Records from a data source
________________________________________

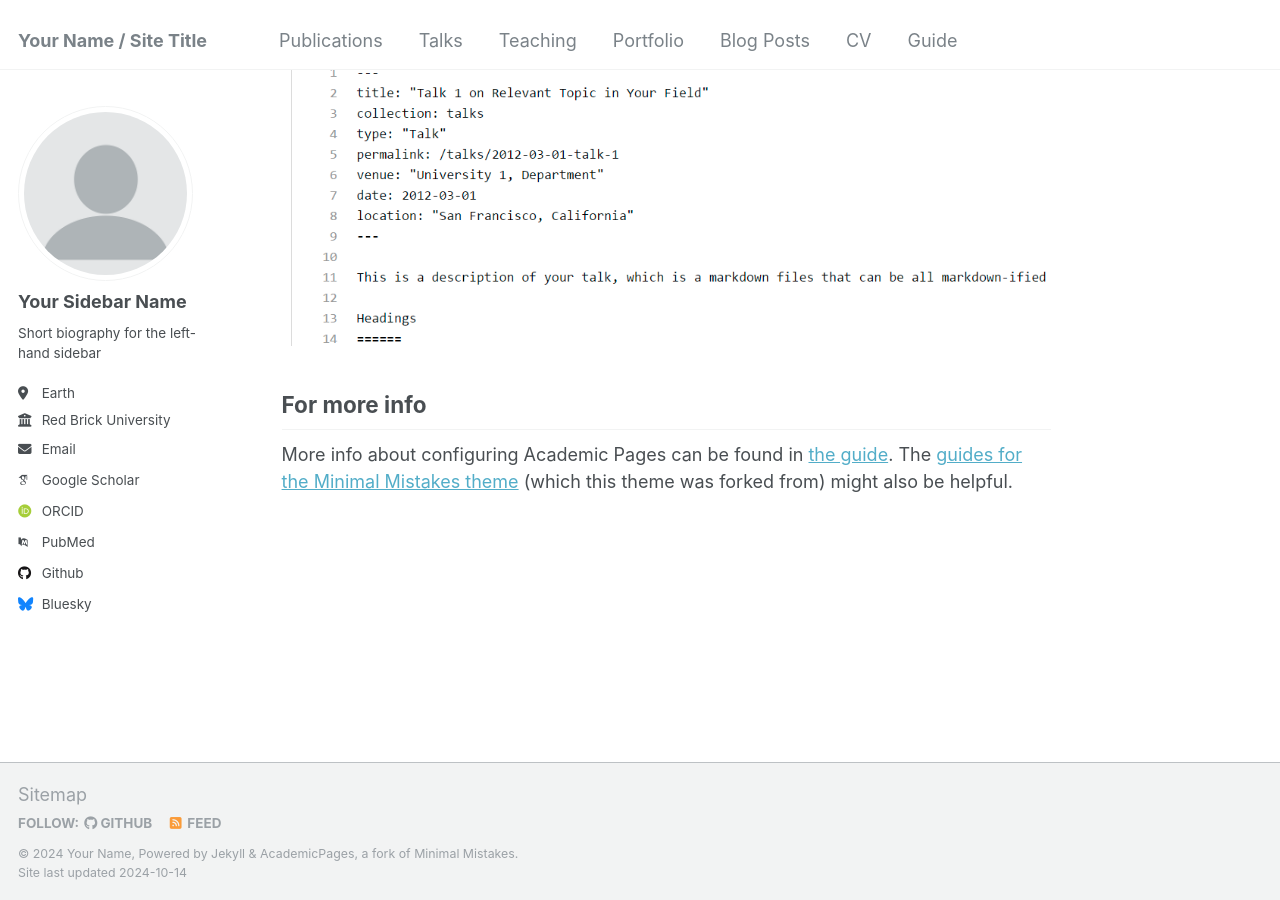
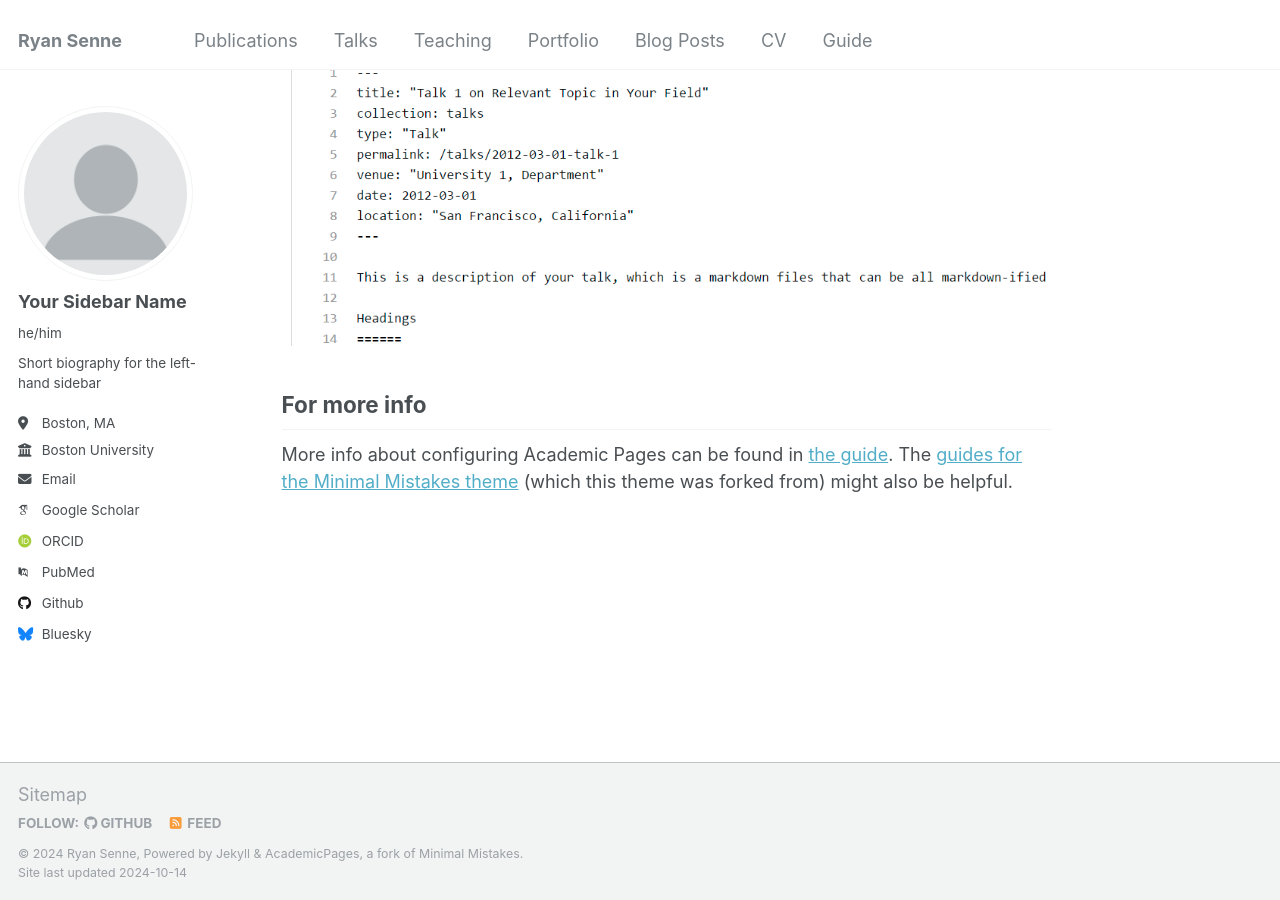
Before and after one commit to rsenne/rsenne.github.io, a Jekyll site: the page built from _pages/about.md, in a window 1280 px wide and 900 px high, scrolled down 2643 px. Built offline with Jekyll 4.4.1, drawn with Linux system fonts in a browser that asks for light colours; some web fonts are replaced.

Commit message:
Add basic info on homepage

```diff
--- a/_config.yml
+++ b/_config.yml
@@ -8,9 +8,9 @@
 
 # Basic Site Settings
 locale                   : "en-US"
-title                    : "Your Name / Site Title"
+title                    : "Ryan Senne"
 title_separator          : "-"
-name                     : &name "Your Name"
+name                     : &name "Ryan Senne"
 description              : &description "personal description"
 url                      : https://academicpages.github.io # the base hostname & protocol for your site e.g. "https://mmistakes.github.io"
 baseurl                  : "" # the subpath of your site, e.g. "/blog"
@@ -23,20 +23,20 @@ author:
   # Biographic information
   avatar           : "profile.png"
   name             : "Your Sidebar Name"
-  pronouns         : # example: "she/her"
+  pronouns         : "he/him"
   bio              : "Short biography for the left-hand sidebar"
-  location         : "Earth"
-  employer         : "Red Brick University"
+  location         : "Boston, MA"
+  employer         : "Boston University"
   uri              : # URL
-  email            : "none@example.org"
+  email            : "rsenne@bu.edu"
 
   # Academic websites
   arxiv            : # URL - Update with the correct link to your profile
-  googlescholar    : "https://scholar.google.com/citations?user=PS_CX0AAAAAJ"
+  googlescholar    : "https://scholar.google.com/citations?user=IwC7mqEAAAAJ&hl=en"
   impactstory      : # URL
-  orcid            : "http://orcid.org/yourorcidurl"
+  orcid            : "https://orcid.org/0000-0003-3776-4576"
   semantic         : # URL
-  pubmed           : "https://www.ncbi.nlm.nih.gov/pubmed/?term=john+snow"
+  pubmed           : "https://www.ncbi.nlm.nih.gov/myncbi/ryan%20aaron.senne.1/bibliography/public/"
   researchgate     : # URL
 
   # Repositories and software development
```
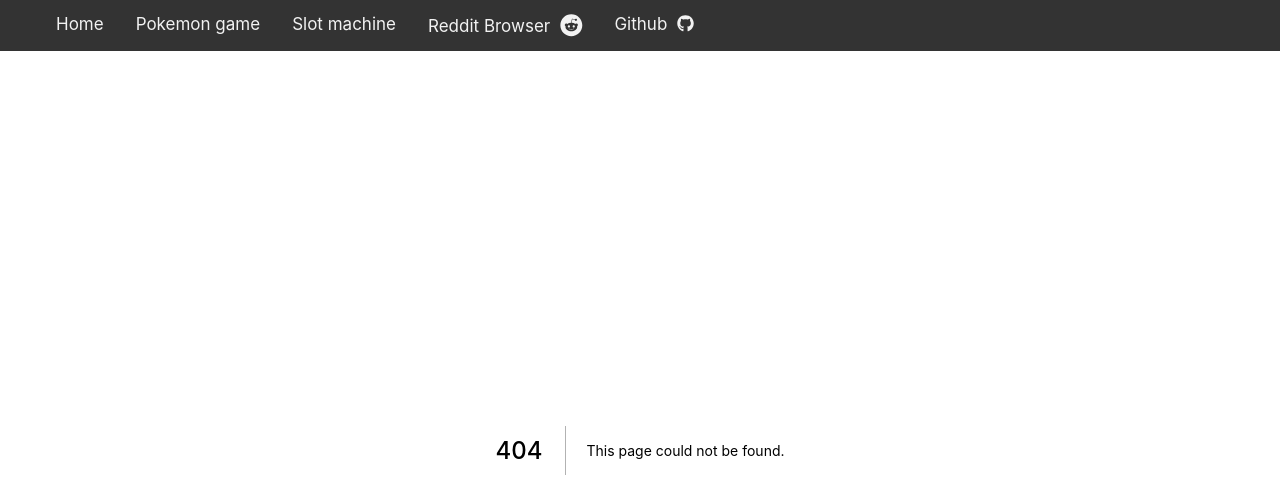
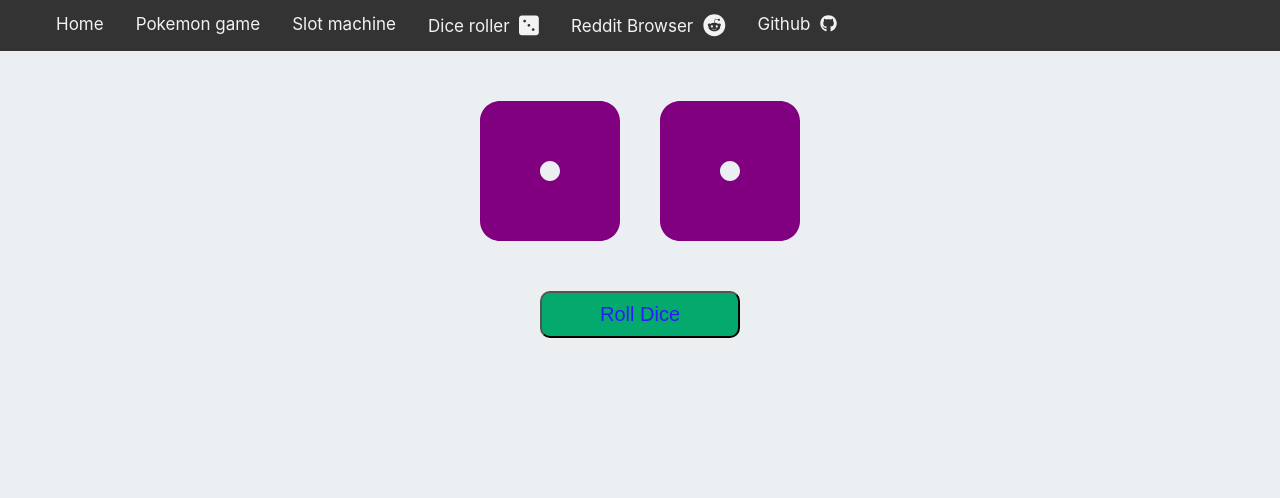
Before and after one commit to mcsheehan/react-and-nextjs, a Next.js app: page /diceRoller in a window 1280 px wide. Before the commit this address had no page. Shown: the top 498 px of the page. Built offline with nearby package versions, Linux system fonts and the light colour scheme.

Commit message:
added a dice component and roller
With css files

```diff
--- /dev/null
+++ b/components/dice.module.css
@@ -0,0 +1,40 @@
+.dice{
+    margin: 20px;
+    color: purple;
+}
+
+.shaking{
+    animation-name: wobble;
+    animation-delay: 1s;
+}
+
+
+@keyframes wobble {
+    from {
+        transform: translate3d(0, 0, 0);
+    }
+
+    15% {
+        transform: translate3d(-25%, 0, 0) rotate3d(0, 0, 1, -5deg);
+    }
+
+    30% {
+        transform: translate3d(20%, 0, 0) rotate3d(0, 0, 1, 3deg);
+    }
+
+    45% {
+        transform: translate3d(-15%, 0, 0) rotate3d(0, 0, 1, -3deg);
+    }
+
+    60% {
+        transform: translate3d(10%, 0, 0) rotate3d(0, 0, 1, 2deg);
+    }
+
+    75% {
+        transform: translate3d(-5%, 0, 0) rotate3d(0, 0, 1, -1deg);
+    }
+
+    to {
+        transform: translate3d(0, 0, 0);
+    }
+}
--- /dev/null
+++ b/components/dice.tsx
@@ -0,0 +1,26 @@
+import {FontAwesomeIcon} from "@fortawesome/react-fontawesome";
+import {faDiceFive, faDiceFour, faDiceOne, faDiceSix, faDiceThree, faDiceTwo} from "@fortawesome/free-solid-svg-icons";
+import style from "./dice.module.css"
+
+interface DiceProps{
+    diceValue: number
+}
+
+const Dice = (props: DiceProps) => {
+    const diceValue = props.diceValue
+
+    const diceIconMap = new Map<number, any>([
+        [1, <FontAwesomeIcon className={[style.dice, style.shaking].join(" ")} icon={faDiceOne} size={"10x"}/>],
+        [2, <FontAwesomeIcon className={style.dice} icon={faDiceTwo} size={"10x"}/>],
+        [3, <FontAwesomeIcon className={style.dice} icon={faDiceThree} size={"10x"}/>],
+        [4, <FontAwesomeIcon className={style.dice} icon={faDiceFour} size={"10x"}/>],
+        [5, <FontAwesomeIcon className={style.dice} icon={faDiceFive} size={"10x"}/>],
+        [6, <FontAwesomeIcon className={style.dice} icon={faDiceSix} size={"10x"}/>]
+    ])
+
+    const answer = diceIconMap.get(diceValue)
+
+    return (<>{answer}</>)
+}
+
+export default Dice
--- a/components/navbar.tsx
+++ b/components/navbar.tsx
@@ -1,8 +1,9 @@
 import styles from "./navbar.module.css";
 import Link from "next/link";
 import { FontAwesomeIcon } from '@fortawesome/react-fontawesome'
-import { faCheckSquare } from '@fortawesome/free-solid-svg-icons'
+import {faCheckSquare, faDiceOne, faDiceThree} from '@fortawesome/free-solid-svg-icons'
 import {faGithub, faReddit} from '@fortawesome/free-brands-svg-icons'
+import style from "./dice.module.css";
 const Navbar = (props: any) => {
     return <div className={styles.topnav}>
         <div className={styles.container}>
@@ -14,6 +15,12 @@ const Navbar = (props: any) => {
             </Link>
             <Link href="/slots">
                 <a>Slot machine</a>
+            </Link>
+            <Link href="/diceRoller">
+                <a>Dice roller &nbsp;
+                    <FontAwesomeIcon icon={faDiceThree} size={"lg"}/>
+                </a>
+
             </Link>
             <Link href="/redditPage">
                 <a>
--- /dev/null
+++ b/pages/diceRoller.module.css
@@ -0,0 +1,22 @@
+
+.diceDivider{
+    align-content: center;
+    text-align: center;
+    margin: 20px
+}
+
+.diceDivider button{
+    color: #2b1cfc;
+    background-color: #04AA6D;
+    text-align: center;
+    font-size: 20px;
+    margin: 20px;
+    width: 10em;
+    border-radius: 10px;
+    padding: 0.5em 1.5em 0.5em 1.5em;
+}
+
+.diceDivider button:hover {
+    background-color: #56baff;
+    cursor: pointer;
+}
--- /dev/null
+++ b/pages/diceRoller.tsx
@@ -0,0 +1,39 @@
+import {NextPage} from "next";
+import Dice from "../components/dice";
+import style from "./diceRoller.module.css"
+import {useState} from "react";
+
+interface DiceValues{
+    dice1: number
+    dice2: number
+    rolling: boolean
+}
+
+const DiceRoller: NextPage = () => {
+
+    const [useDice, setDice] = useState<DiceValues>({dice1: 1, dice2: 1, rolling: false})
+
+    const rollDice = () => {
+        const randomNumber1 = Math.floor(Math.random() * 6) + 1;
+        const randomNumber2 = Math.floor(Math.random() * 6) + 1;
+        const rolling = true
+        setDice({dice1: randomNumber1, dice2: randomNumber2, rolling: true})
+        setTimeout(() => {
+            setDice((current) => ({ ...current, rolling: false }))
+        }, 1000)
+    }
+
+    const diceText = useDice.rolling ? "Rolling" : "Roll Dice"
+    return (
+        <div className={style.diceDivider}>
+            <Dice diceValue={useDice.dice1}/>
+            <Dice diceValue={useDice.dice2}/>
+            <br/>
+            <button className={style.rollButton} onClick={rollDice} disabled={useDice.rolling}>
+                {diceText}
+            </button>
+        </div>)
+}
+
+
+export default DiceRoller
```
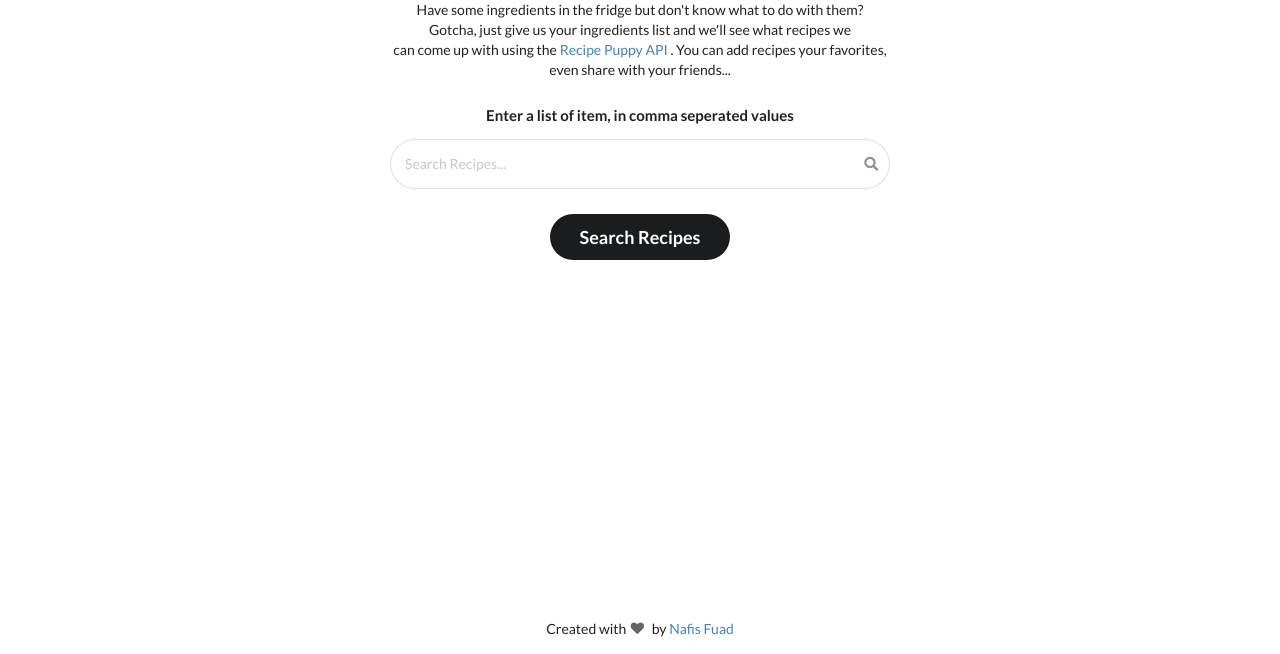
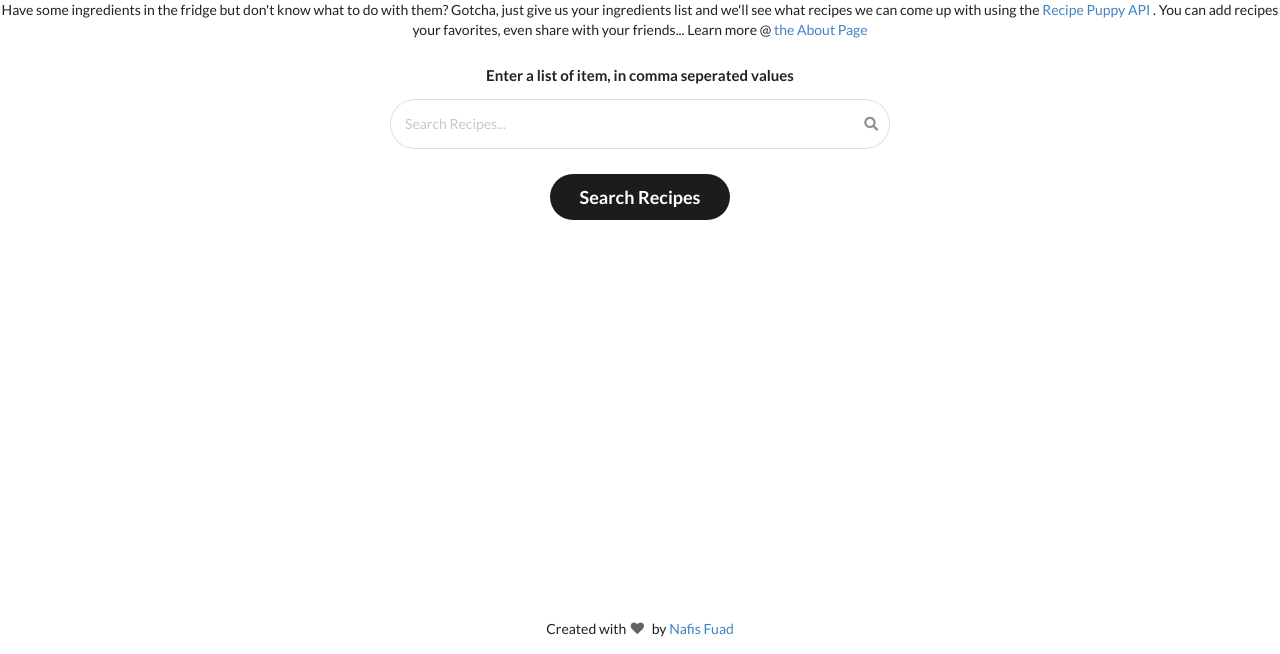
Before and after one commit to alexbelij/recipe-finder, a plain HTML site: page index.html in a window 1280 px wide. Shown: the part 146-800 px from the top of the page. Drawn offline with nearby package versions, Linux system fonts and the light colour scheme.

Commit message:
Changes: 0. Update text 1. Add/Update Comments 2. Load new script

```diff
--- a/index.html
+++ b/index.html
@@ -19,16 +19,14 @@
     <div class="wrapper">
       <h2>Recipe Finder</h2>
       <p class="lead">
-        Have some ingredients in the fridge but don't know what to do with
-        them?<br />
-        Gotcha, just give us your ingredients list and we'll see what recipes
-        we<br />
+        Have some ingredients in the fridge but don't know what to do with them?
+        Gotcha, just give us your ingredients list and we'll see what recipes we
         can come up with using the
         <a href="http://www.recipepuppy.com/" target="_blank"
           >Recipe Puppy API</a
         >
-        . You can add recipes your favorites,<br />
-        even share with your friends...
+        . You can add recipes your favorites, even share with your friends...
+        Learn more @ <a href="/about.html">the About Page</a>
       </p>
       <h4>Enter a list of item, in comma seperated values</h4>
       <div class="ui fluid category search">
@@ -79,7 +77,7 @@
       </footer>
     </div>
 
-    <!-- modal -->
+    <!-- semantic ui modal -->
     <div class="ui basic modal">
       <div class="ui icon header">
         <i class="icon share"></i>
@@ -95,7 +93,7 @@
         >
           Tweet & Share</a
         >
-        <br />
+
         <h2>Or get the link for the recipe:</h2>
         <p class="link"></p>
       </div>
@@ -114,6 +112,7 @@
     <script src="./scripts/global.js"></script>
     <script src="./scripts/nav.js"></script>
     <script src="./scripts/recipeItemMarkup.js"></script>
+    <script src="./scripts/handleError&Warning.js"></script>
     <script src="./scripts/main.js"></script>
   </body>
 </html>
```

________________________________________

BRIEF:
Take every line from the data that contains the word "transform".

REPLY:
+        transform: translate3d(0, 0, 0);
+        transform: translate3d(-25%, 0, 0) rotate3d(0, 0, 1, -5deg);
+        transform: translate3d(20%, 0, 0) rotate3d(0, 0, 1, 3deg);
+        transform: translate3d(-15%, 0, 0) rotate3d(0, 0, 1, -3deg);
+        transform: translate3d(10%, 0, 0) rotate3d(0, 0, 1, 2deg);
+        transform: translate3d(-5%, 0, 0) rotate3d(0, 0, 1, -1deg);
+        transform: translate3d(0, 0, 0);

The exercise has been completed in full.